- [GIVEN ENTRIES]:

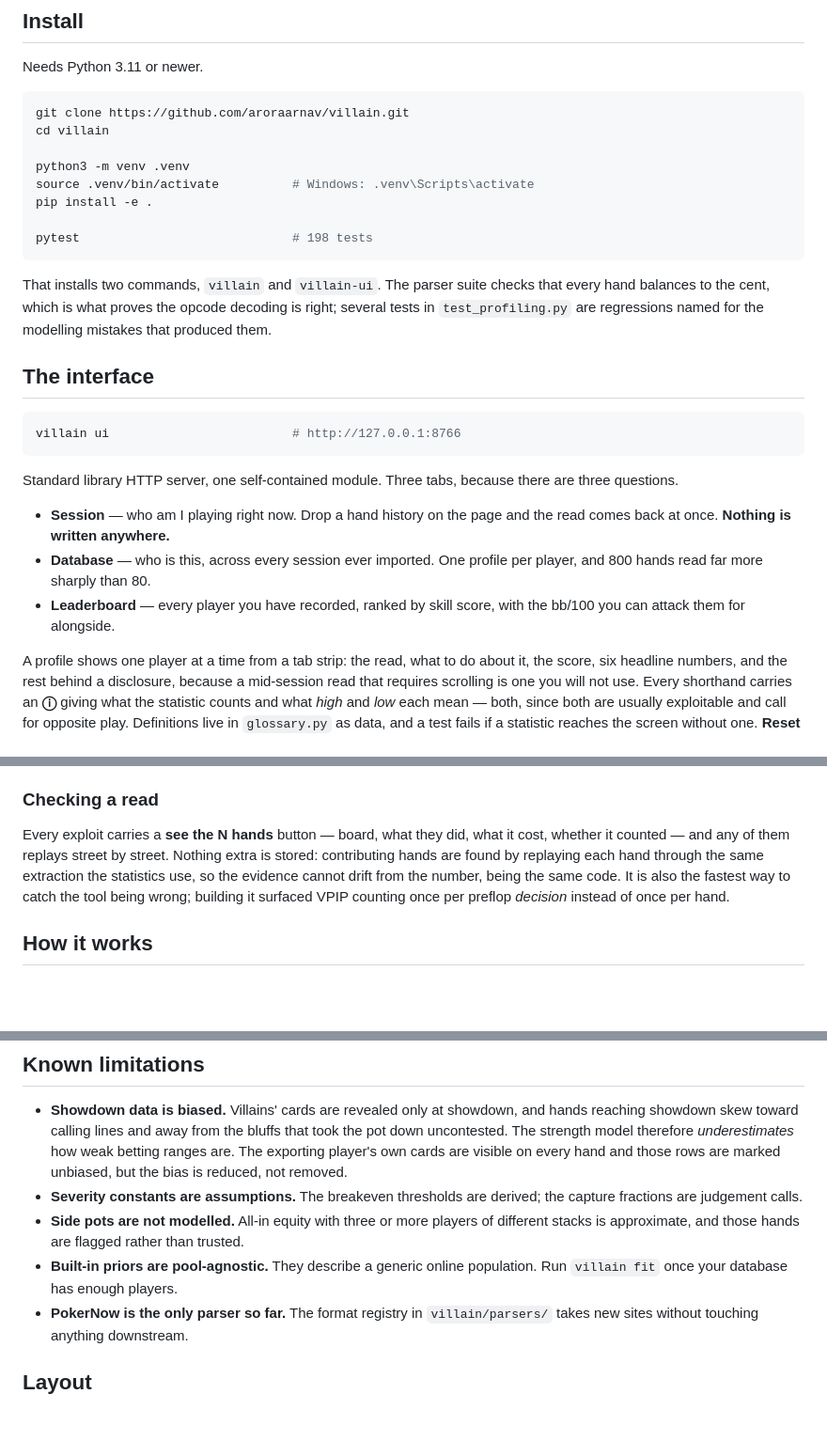
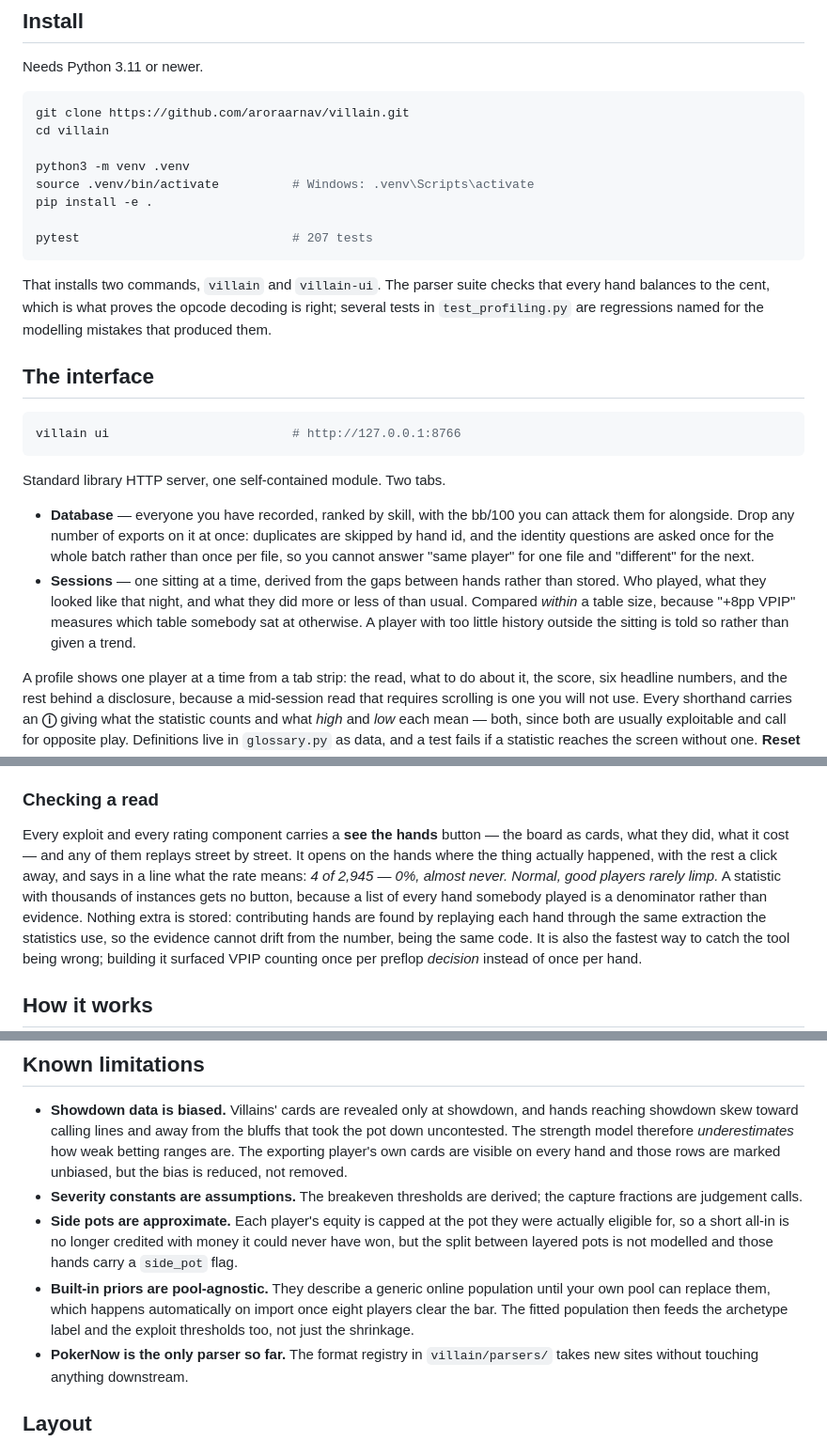
Before and after one commit to AlexCSalinas/villain, a Markdown page: README.md, 3 parts joined by grey strips. Shown at 94% size. Rendered like a GitHub page; blank space fills up the shorter version.

Commit message:
Bring the README back in line with the code
Two tabs, not three: the session-scouting tab folded into the Database
tab's batch import, and sittings became their own view. Priors fit
themselves on import rather than waiting for `villain fit`, and now feed
the label and the exploit thresholds rather than only the shrinkage.
Side pots are capped by eligibility instead of merely flagged, and the
evidence viewer opens on the instances and says what the rate means.

Co-Authored-By: Claude Opus 5 <noreply@anthropic.com>

````diff
--- a/README.md
+++ b/README.md
@@ -25,7 +25,7 @@ python3 -m venv .venv
 source .venv/bin/activate          # Windows: .venv\Scripts\activate
 pip install -e .
 
-pytest                             # 198 tests
+pytest                             # 207 tests
 ```
 
 That installs two commands, `villain` and `villain-ui`. The parser suite checks
@@ -39,15 +39,18 @@ modelling mistakes that produced them.
 villain ui                         # http://127.0.0.1:8766
 ```
 
-Standard library HTTP server, one self-contained module. Three tabs, because
-there are three questions.
+Standard library HTTP server, one self-contained module. Two tabs.
 
-* **Session** — who am I playing right now. Drop a hand history on the page and
-  the read comes back at once. **Nothing is written anywhere.**
-* **Database** — who is this, across every session ever imported. One profile
-  per player, and 800 hands read far more sharply than 80.
-* **Leaderboard** — every player you have recorded, ranked by skill score, with
-  the bb/100 you can attack them for alongside.
+* **Database** — everyone you have recorded, ranked by skill, with the bb/100
+  you can attack them for alongside. Drop any number of exports on it at once:
+  duplicates are skipped by hand id, and the identity questions are asked once
+  for the whole batch rather than once per file, so you cannot answer "same
+  player" for one file and "different" for the next.
+* **Sessions** — one sitting at a time, derived from the gaps between hands
+  rather than stored. Who played, what they looked like that night, and what
+  they did more or less of than usual. Compared *within* a table size, because
+  "+8pp VPIP" measures which table somebody sat at otherwise. A player with too
+  little history outside the sitting is told so rather than given a trend.
 
 A profile shows one player at a time from a tab strip: the read, what to do
 about it, the score, six headline numbers, and the rest behind a disclosure,
@@ -207,8 +211,13 @@ enough hands yet, and the tool says so rather than inventing something.
 
 ### Checking a read
 
-Every exploit carries a **see the N hands** button — board, what they did, what
-it cost, whether it counted — and any of them replays street by street. Nothing
+Every exploit and every rating component carries a **see the hands** button —
+the board as cards, what they did, what it cost — and any of them replays street
+by street. It opens on the hands where the thing actually happened, with the
+rest a click away, and says in a line what the rate means: *4 of 2,945 — 0%,
+almost never. Normal, good players rarely limp.* A statistic with thousands of
+instances gets no button, because a list of every hand somebody played is a
+denominator rather than evidence. Nothing
 extra is stored: contributing hands are found by replaying each hand through
 the same extraction the statistics use, so the evidence cannot drift from the
 number, being the same code. It is also the fastest way to catch the tool being
@@ -320,11 +329,14 @@ returning something authoritative-looking and wrong.
   bias is reduced, not removed.
 * **Severity constants are assumptions.** The breakeven thresholds are derived;
   the capture fractions are judgement calls.
-* **Side pots are not modelled.** All-in equity with three or more players of
-  different stacks is approximate, and those hands are flagged rather than
-  trusted.
+* **Side pots are approximate.** Each player's equity is capped at the pot they
+  were actually eligible for, so a short all-in is no longer credited with money
+  it could never have won, but the split between layered pots is not modelled
+  and those hands carry a `side_pot` flag.
 * **Built-in priors are pool-agnostic.** They describe a generic online
-  population. Run `villain fit` once your database has enough players.
+  population until your own pool can replace them, which happens automatically
+  on import once eight players clear the bar. The fitted population then feeds
+  the archetype label and the exploit thresholds too, not just the shrinkage.
 * **PokerNow is the only parser so far.** The format registry in
   `villain/parsers/` takes new sites without touching anything downstream.
 
````
Also changed, not shown: other parts of README.md (+3 -2 lines).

- [WORK REQUEST]:
Pass over the images and copy the rest of the material above exactly.

- [FINISHED TASK]:
Before and after one commit to AlexCSalinas/villain, a Markdown page: README.md, 3 parts joined by grey strips. Shown at 94% size. Rendered like a GitHub page; blank space fills up the shorter version.

Commit message:
Bring the README back in line with the code
Two tabs, not three: the session-scouting tab folded into the Database
tab's batch import, and sittings became their own view. Priors fit
themselves on import rather than waiting for `villain fit`, and now feed
the label and the exploit thresholds rather than only the shrinkage.
Side pots are capped by eligibility instead of merely flagged, and the
evidence viewer opens on the instances and says what the rate means.

Co-Authored-By: Claude Opus 5 <noreply@anthropic.com>

````diff
--- a/README.md
+++ b/README.md
@@ -25,7 +25,7 @@ python3 -m venv .venv
 source .venv/bin/activate          # Windows: .venv\Scripts\activate
 pip install -e .
 
-pytest                             # 198 tests
+pytest                             # 207 tests
 ```
 
 That installs two commands, `villain` and `villain-ui`. The parser suite checks
@@ -39,15 +39,18 @@ modelling mistakes that produced them.
 villain ui                         # http://127.0.0.1:8766
 ```
 
-Standard library HTTP server, one self-contained module. Three tabs, because
-there are three questions.
+Standard library HTTP server, one self-contained module. Two tabs.
 
-* **Session** — who am I playing right now. Drop a hand history on the page and
-  the read comes back at once. **Nothing is written anywhere.**
-* **Database** — who is this, across every session ever imported. One profile
-  per player, and 800 hands read far more sharply than 80.
-* **Leaderboard** — every player you have recorded, ranked by skill score, with
-  the bb/100 you can attack them for alongside.
+* **Database** — everyone you have recorded, ranked by skill, with the bb/100
+  you can attack them for alongside. Drop any number of exports on it at once:
+  duplicates are skipped by hand id, and the identity questions are asked once
+  for the whole batch rather than once per file, so you cannot answer "same
+  player" for one file and "different" for the next.
+* **Sessions** — one sitting at a time, derived from the gaps between hands
+  rather than stored. Who played, what they looked like that night, and what
+  they did more or less of than usual. Compared *within* a table size, because
+  "+8pp VPIP" measures which table somebody sat at otherwise. A player with too
+  little history outside the sitting is told so rather than given a trend.
 
 A profile shows one player at a time from a tab strip: the read, what to do
 about it, the score, six headline numbers, and the rest behind a disclosure,
@@ -207,8 +211,13 @@ enough hands yet, and the tool says so rather than inventing something.
 
 ### Checking a read
 
-Every exploit carries a **see the N hands** button — board, what they did, what
-it cost, whether it counted — and any of them replays street by street. Nothing
+Every exploit and every rating component carries a **see the hands** button —
+the board as cards, what they did, what it cost — and any of them replays street
+by street. It opens on the hands where the thing actually happened, with the
+rest a click away, and says in a line what the rate means: *4 of 2,945 — 0%,
+almost never. Normal, good players rarely limp.* A statistic with thousands of
+instances gets no button, because a list of every hand somebody played is a
+denominator rather than evidence. Nothing
 extra is stored: contributing hands are found by replaying each hand through
 the same extraction the statistics use, so the evidence cannot drift from the
 number, being the same code. It is also the fastest way to catch the tool being
@@ -320,11 +329,14 @@ returning something authoritative-looking and wrong.
   bias is reduced, not removed.
 * **Severity constants are assumptions.** The breakeven thresholds are derived;
   the capture fractions are judgement calls.
-* **Side pots are not modelled.** All-in equity with three or more players of
-  different stacks is approximate, and those hands are flagged rather than
-  trusted.
+* **Side pots are approximate.** Each player's equity is capped at the pot they
+  were actually eligible for, so a short all-in is no longer credited with money
+  it could never have won, but the split between layered pots is not modelled
+  and those hands carry a `side_pot` flag.
 * **Built-in priors are pool-agnostic.** They describe a generic online
-  population. Run `villain fit` once your database has enough players.
+  population until your own pool can replace them, which happens automatically
+  on import once eight players clear the bar. The fitted population then feeds
+  the archetype label and the exploit thresholds too, not just the shrinkage.
 * **PokerNow is the only parser so far.** The format registry in
   `villain/parsers/` takes new sites without touching anything downstream.
 
````
Also changed, not shown: other parts of README.md (+3 -2 lines).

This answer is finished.